Despite the tremendous advances in modern medicine we are still to develop truly effective strategies to deal with the common public health problems that cause most of the mortality and morbidity in the wider community. The use of stress reduction has been shown to be beneficial in many diseases, as it improves psychological and physical health and lifestyle awareness.
Regardless of the underlying theories, the majority of clinicians recognise that stress is a major contributor to disease and that a simple stress management technique, such as meditation - once scientifically proven and clinically evaluated - could be widely applied in the clinical setting.

Stress is anything that brings mental and emotional pressure that leads to fear, anxiety, worry, apprehensions, anger and even excitement and the body responds in a prompt, speedy and inefficient way.

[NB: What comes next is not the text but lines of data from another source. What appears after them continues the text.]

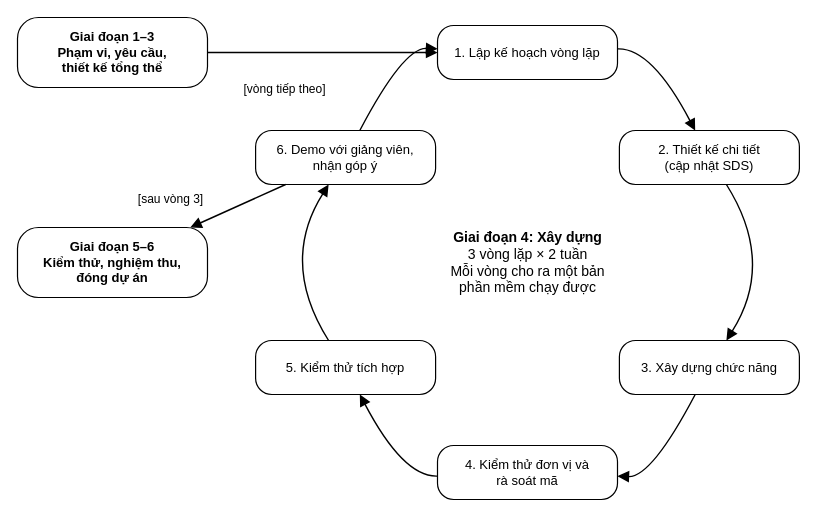
Before: docs/VN/diagram/Report 2/Quy trinh du an.drawio in LuuDong2004/SEP490_G123_SFEMS, a draw.io diagram. Source tidied: cells renumbered, new cells numbered last; positions are measured from the earlier drawing's top-left corner, leaving out a move shared by most shapes. Both pictures are drawn from the tidied source at 100%, with x=0, y=0 at pixel (17, 17).
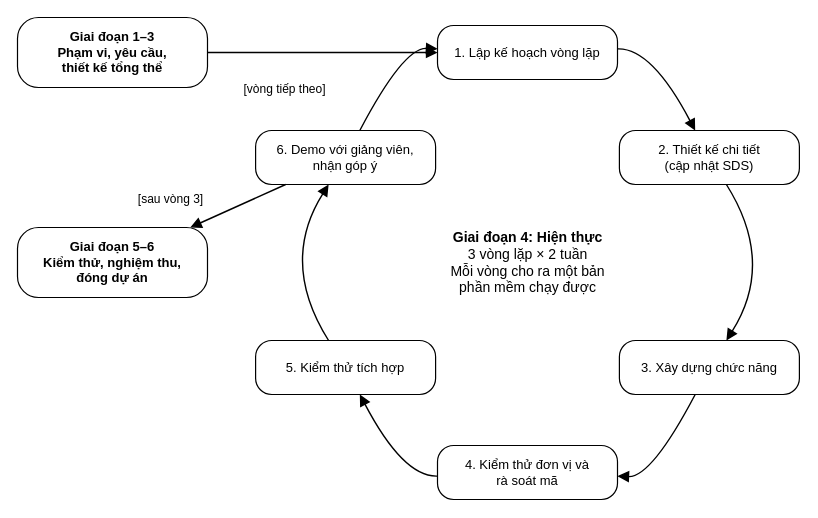
The same diagram, later.

Diff of the diagram source:
```diff
@@
-    <mxCell id="18" value="&lt;b&gt;Giai đoạn 4: Xây dựng&lt;/b&gt;&lt;br&gt;3 vòng lặp × 2 tuần&lt;br&gt;Mỗi vòng cho ra một bản&lt;br&gt;phần mềm chạy được" style="text;align=center;verticalAlign=middle;fillColor=none;strokeColor=none;fontSize=12;fontFamily=Arial;html=1;fontColor=#000000;fontSize=14;" parent="1" vertex="1">
+    <mxCell id="18" value="&lt;b&gt;Giai đoạn 4: Hiện thực&lt;/b&gt;&lt;br&gt;3 vòng lặp × 2 tuần&lt;br&gt;Mỗi vòng cho ra một bản&lt;br&gt;phần mềm chạy được" style="text;align=center;verticalAlign=middle;fillColor=none;strokeColor=none;fontSize=12;fontFamily=Arial;html=1;fontColor=#000000;fontSize=14;" parent="1" vertex="1">
       <mxGeometry x="400" y="200" width="220" height="90" as="geometry" />
     </mxCell>
```
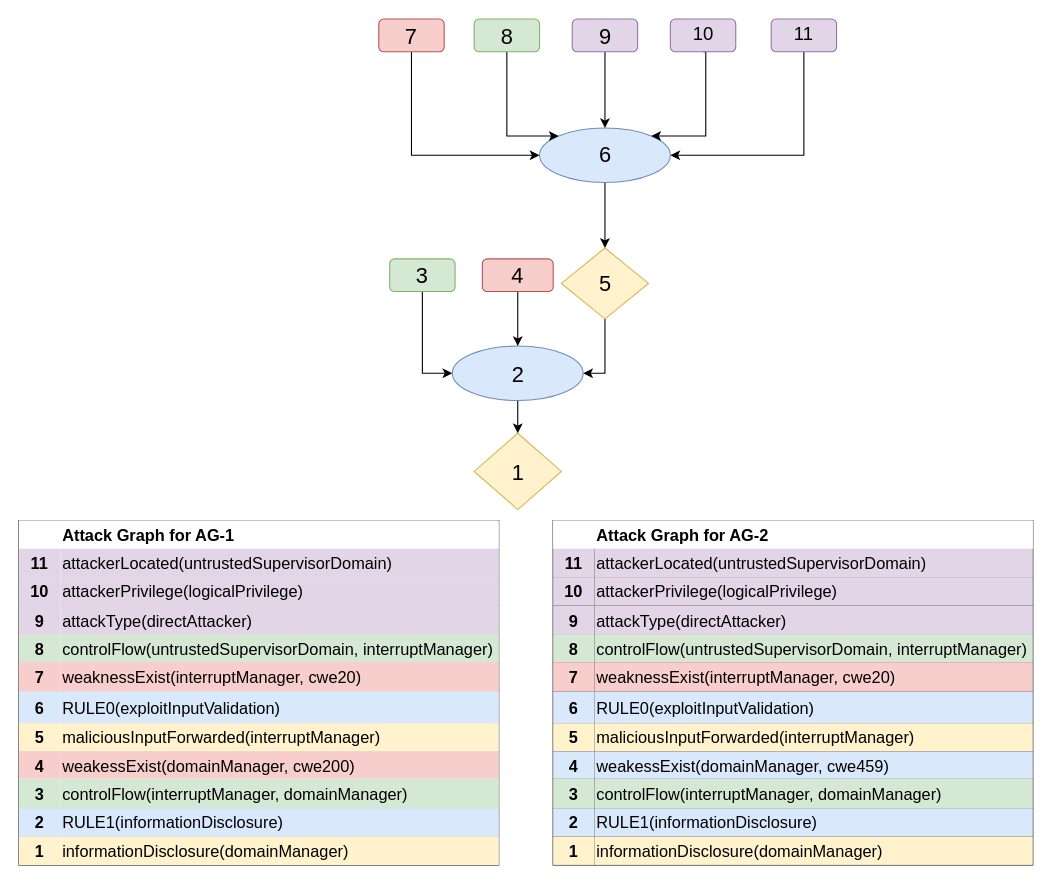
Before: page "AG" (3 of 3) of diagrams.drawio in NS-unina/threat-model-riscv-cove, a draw.io diagram. Source tidied: cells renumbered, new cells numbered last; positions are measured from the earlier drawing's top-left corner, leaving out a move shared by most shapes. Both pictures are drawn from the tidied source at 109%, with x=0, y=0 at pixel (19, 19).
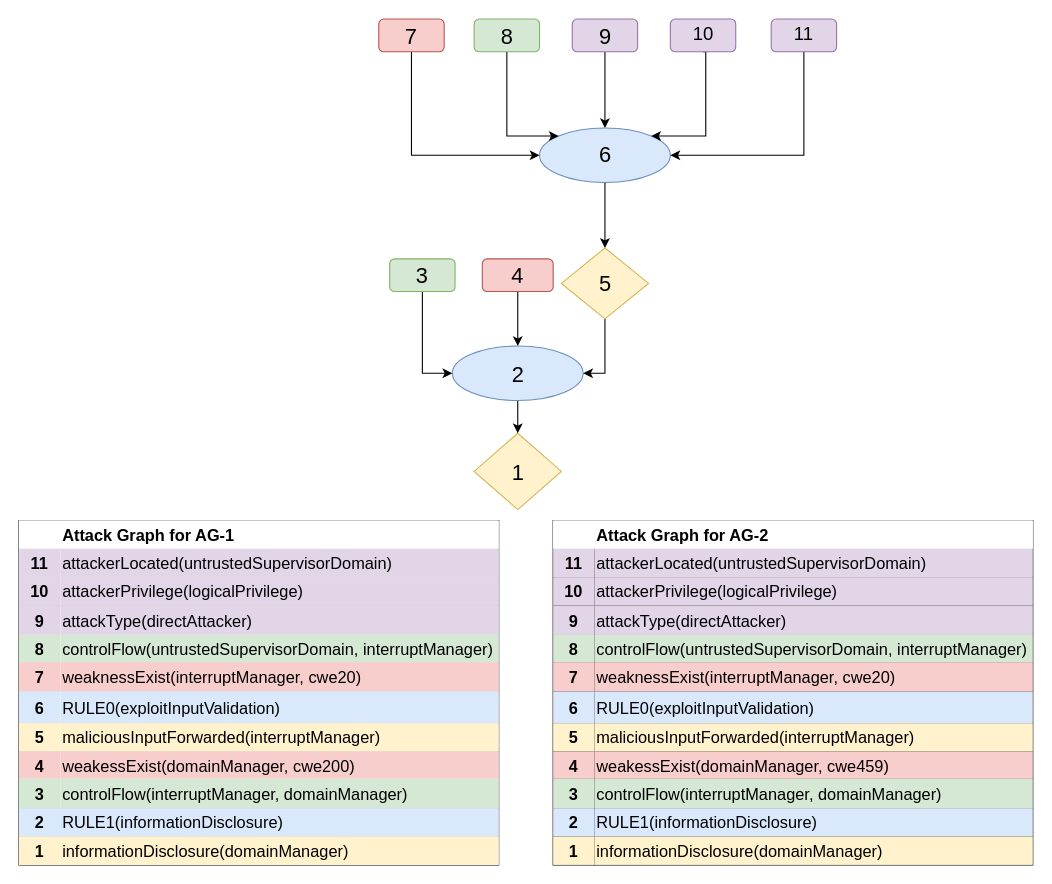
The same page after the edit.

Commit message:
fix: attack graph table

Unchanged cells that the change refers to:
```xml
<mxCell id="85" style="shape=tableRow;horizontal=0;startSize=0;swimlaneHead=0;swimlaneBody=0;strokeColor=inherit;top=0;left=0;bottom=0;right=0;fillColor=none;fontSize=15;" parent="60" vertex="1">
  <mxGeometry y="212" width="440" height="25" as="geometry" />
</mxCell>
```

Change to the diagram source:
```diff
@@
-    <mxCell id="86" value="4" style="shape=partialRectangle;html=1;whiteSpace=wrap;strokeColor=#6c8ebf;overflow=hidden;fillColor=#dae8fc;top=0;left=0;bottom=0;right=0;align=center;fontStyle=1;fontSize=15;" parent="85" vertex="1">
+    <mxCell id="86" value="4" style="shape=partialRectangle;html=1;whiteSpace=wrap;strokeColor=#b85450;overflow=hidden;fillColor=#f8cecc;top=0;left=0;bottom=0;right=0;align=center;fontStyle=1;fontSize=15;" parent="85" vertex="1">
       <mxGeometry width="38" height="25" as="geometry" />
     </mxCell>
-    <mxCell id="87" value="weakessExist(domainManager, cwe459)" style="shape=partialRectangle;html=1;whiteSpace=wrap;strokeColor=#6c8ebf;overflow=hidden;fillColor=#dae8fc;top=0;left=0;bottom=0;right=0;align=left;fontSize=15;" parent="85" vertex="1">
+    <mxCell id="87" value="weakessExist(domainManager, cwe459)" style="shape=partialRectangle;html=1;whiteSpace=wrap;strokeColor=#b85450;overflow=hidden;fillColor=#f8cecc;top=0;left=0;bottom=0;right=0;align=left;fontSize=15;" parent="85" vertex="1">
       <mxGeometry x="38" width="402" height="25" as="geometry" />
     </mxCell>
```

According to medical professionals, 90-95% of illnesses in modern era can be blamed on psychological forces; 98% headaches originate due to stress and stress also manifests itself into many other physical ailments like indigestion, acidity and life-killers like heart attacks.

The symptoms of stress include:
  1. Change of facial expression and bodily postures 
  2. Withdrawal from social relationships 
  3. Low task performance (sometimes its opposite also manifests i.e. high productivity but which is highly detrimental for our physical and mental health) 
  4. Impediment of speech 
  5. Sighs & continuous fidgeting  
  6. Nervous laughter 

Benefits of meditation
in Stress

About fifteen years ago in India, Professor U.C. Rai accomplished some pioneering work with a technique of meditation called sahaja yoga. He was head of the Department of Physiology at Maulana Azad Medical College in Delhi. He himself had suffered serious angina attacks and was surprised to find that this technique of meditation seemed to alleviate his medical condition.

Professor Rai, impressed by this personal experience, sought to scientifically document the effects of this technique. He set up a multifaceted research project. Part of this was a study on the effects of sahaja yoga meditation on chronic illnesses such as epilepsy and asthma. Rai’s research team found that regular practice of this technique reduced the frequency, severity and duration of his patients’ epileptic seizures.11 Moreover, when Rai taught another group a mimicking exercise, which resembled but was actually not the real technique, the same improvement did not occur!

Meditation Research Programme, The Natural Therapies
Unit, Royal Hospital for Women, Ph (02) 9382 6626, Fax (02) 9382 6660.